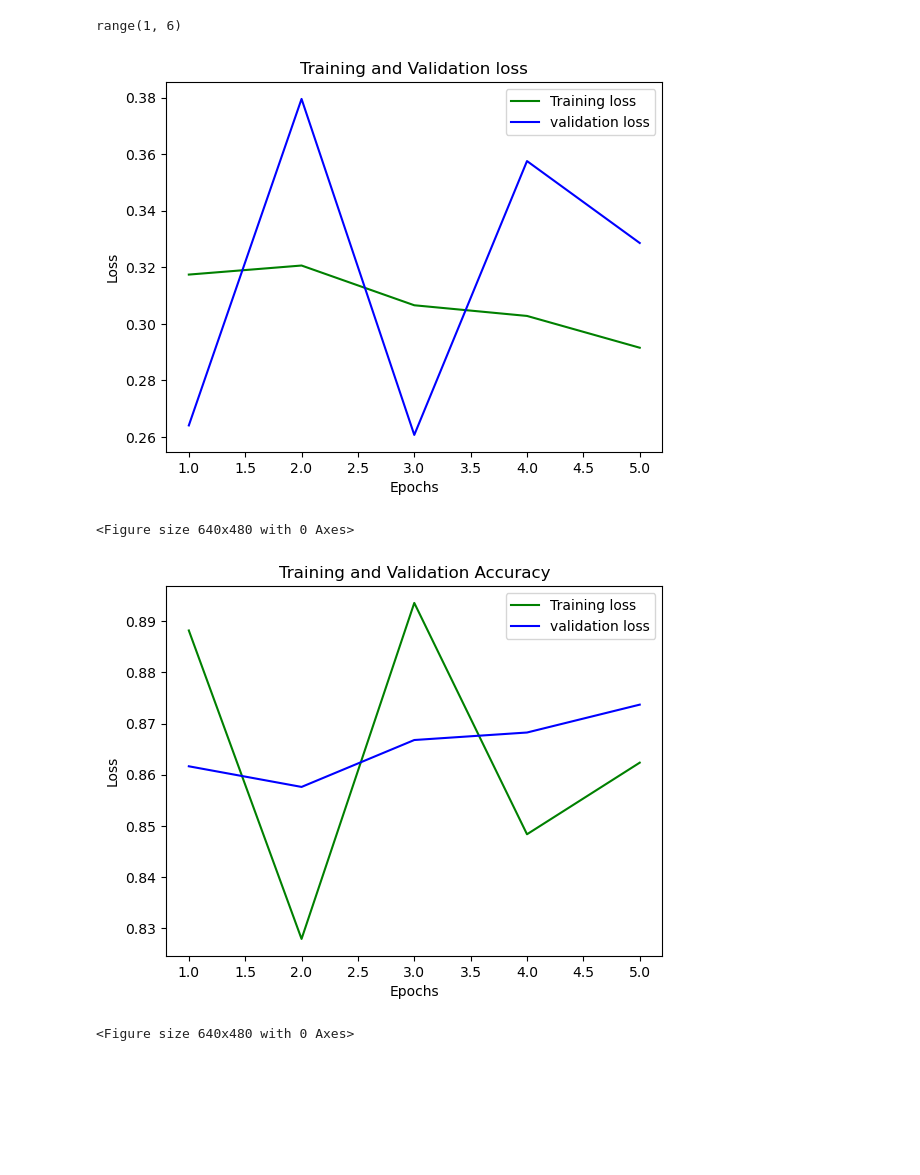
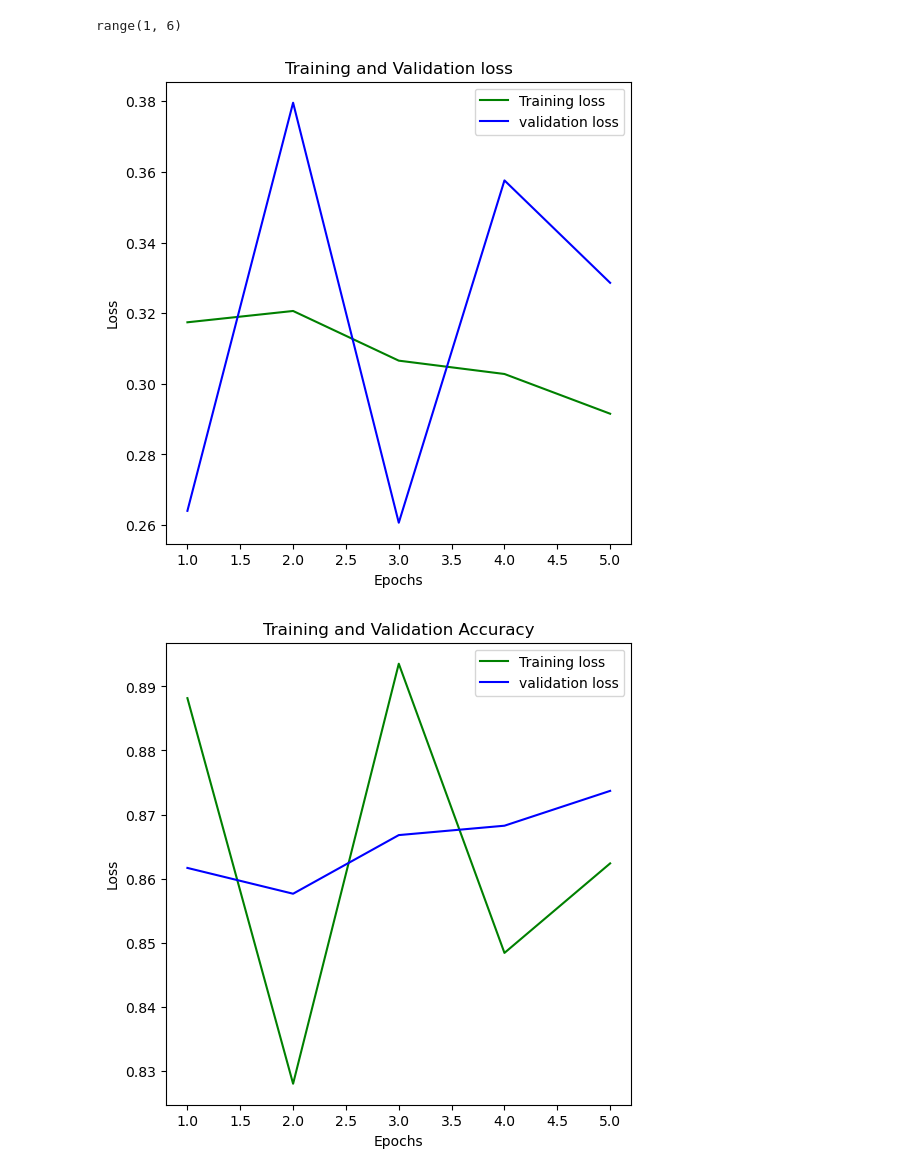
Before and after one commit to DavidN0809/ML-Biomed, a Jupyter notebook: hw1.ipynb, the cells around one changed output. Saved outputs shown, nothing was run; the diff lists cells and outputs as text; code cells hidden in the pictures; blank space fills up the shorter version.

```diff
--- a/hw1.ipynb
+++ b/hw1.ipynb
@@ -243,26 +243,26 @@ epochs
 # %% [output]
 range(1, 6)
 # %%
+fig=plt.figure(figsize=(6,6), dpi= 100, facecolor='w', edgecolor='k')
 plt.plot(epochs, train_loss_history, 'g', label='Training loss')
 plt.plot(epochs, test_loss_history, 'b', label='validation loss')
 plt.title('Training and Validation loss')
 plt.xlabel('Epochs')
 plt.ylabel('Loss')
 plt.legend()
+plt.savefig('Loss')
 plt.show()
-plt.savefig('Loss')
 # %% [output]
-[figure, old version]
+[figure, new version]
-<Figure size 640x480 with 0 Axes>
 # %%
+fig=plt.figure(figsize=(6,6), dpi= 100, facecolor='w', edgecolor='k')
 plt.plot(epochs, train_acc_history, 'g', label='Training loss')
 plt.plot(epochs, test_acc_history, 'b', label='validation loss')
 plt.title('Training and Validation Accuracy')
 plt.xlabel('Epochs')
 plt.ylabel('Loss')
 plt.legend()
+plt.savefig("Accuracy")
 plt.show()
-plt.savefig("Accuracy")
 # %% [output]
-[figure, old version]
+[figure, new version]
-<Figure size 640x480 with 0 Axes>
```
_____
- _Task goal_: Reproduce every entry word for word, but omit the pictures.

- _Solved exercise_:
Before and after one commit to DavidN0809/ML-Biomed, a Jupyter notebook: hw1.ipynb, the cells around one changed output. Saved outputs shown, nothing was run; the diff lists cells and outputs as text; code cells hidden in the pictures; blank space fills up the shorter version.

```diff
--- a/hw1.ipynb
+++ b/hw1.ipynb
@@ -243,26 +243,26 @@ epochs
 # %% [output]
 range(1, 6)
 # %%
+fig=plt.figure(figsize=(6,6), dpi= 100, facecolor='w', edgecolor='k')
 plt.plot(epochs, train_loss_history, 'g', label='Training loss')
 plt.plot(epochs, test_loss_history, 'b', label='validation loss')
 plt.title('Training and Validation loss')
 plt.xlabel('Epochs')
 plt.ylabel('Loss')
 plt.legend()
+plt.savefig('Loss')
 plt.show()
-plt.savefig('Loss')
 # %% [output]
-[figure, old version]
+[figure, new version]
-<Figure size 640x480 with 0 Axes>
 # %%
+fig=plt.figure(figsize=(6,6), dpi= 100, facecolor='w', edgecolor='k')
 plt.plot(epochs, train_acc_history, 'g', label='Training loss')
 plt.plot(epochs, test_acc_history, 'b', label='validation loss')
 plt.title('Training and Validation Accuracy')
 plt.xlabel('Epochs')
 plt.ylabel('Loss')
 plt.legend()
+plt.savefig("Accuracy")
 plt.show()
-plt.savefig("Accuracy")
 # %% [output]
-[figure, old version]
+[figure, new version]
-<Figure size 640x480 with 0 Axes>
```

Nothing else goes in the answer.